“The Maori Party is an independent voice in Parliament and we do disagree with the National Party on many things. However where we can, we work alongside the Government to make gains for whanau. I am committed to supporting a stronger and healthier road and rail network on the East Coast. Since I came into Parliament in 2014, I’ve engaged with community groups and worked with the Minister of Transport to upgrade both road and rail across the East Coast.

“It’s great to see the Napier-Wairoa line reopening and, while we’ve made gains in upgrading our roads, I want to see similar commitment to our rail line north of Wairoa. There are significant volumes of goods and materials produced on the East Coast which, in turn, provide jobs for our whanau. In order to grow the local economy for our whanau, we need a strong and diverse infrastructure to get goods to market. Investment in key rail lines such as the Napier-Gisborne line north of Wairoa is crucial to ensuring viable economic growth.”

Expected increases in truck volumes over the next decade required significant funds to maintain road quality and road safety, Ms Fox said.

“I want to see safer roads and healthy communities on the East Coast, and rail provides that alternative option. Given the state of State Highway 2 and the impact continuous heavy trucking will have on this road, I am of the view that this — combined with the potential jobs growth to come out of utilising both rail and road transport for getting logs from forest to port — is crucial for the future development on the East Coast.”

The Napier-Gisborne line was mothballed at the end of 2012 after the line was badly damaged in the Beach Loop area by a storm earlier that year. KiwiRail and Napier Port intend to reopen the line between Napier and Wairoa next year. Speaking ahead of the meeting, Mr Peters told The Gisborne Herald that KiwiRail’s plan to re-open the Napier-Wairoa rail line showed the National Government’s desire to “run down rail” was wrong.

“KiwiRail has succumbed to pressure and with Napier Port will restore the line — but it’s a job half-done. Now KiwiRail must go to the next stage and reactivate the line between Wairoa and Eastland Port at Gisborne.”

It had been known for a long time that huge volumes of logs would have to be taken out of Wairoa and that if the rail lines were not in use, this would present major problems on East Coast roads, he said.

“Like all provincial roads, they are under strain from lack of funding.
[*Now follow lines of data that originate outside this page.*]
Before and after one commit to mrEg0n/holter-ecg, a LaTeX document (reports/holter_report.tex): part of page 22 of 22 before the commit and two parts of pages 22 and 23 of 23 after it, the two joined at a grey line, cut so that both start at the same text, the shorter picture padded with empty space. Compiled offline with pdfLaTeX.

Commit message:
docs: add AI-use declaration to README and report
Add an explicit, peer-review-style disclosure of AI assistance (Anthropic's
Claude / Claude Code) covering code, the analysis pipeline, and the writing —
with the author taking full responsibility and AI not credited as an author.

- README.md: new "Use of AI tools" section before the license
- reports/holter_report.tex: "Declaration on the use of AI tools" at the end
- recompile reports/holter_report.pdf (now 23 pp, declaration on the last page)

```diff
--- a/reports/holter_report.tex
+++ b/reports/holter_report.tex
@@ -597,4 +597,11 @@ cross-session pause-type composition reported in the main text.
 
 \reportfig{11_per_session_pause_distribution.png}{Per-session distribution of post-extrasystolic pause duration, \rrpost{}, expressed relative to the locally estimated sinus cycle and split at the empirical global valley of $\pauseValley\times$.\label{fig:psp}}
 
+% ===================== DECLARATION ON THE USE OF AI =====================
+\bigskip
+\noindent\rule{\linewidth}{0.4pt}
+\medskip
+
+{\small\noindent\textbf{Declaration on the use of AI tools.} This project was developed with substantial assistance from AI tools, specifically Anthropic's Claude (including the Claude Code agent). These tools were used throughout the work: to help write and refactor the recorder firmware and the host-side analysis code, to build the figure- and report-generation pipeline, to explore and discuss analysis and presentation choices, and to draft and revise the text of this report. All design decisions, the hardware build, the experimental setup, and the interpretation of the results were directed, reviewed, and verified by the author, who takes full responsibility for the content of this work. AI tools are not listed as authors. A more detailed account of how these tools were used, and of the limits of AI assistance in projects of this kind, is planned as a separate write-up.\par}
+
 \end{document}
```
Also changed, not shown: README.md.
Washouts through flooding were just used as an excuse to mothball the Napier-Wairoa line and the Wairoa-Gisborne line. Work will now have to be done to upgrade the Napier-Wairoa line, which would not have been necessary had sanity prevailed and it had been kept in use.”